“Our proposed residential transaction rates will be more proportionate to the house price, and means that the tax is fairer as it is based more closely on the buyer’s ability to pay.
“The increase in the level before paying tax will also benefit around 5,000 homebuyers a year – helping first time buyers and improving the affordability of starter homes.
“This new approach will benefit the majority of Scots, 90% of homebuyers will either pay less or the same amount as they would under current arrangements.”
Mr Swinney said a couple buying their first home for £140,000 will pay £100 under the new system which is £1,300 less than the stamp duty charge which applies now.
“A family buying a new home for £260,000 will pay £3,300 under the new transaction tax – that’s a saving of £4,500 compared to stamp duty,” he added.
Mr Swinney said the draft budget was aimed at tackling inequality and deliver a more prosperous and fair society.
The government wants to invest £390million to deliver 6000 affordable homes and provide £125million in additional financial support for the housing sector.
Free prescriptions, concessionary travel and free personal care will continue and £79million will be spent on supporting improvements in domestic energy efficiency.

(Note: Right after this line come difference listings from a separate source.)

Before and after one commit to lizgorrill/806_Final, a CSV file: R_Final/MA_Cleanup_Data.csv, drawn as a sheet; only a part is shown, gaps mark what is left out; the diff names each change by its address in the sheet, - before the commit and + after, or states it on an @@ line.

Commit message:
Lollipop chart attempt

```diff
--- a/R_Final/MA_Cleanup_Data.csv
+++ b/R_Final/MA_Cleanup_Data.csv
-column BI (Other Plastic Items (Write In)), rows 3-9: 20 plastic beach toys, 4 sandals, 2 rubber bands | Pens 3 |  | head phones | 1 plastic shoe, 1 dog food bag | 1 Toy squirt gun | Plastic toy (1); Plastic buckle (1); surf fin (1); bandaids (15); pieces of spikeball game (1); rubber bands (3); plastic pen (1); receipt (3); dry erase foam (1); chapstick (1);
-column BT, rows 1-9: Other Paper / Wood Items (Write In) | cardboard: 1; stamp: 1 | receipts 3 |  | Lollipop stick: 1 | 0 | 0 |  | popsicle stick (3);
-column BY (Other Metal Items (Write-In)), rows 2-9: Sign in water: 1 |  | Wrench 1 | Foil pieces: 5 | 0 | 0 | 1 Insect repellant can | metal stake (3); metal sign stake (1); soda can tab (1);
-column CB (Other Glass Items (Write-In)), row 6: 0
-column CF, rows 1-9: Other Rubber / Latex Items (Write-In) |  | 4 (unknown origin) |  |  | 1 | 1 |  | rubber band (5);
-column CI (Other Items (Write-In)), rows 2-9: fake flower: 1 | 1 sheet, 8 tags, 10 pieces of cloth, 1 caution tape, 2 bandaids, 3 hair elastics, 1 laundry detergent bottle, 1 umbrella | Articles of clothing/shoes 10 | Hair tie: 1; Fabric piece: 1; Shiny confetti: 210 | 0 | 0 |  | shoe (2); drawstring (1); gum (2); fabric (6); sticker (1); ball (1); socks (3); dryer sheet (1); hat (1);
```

The government will provide free school meals for all P1 to P3 children worth around £330 for each child, invest £81million to mitigate the impact of UK Government’s welfare reforms and the council tax will continue.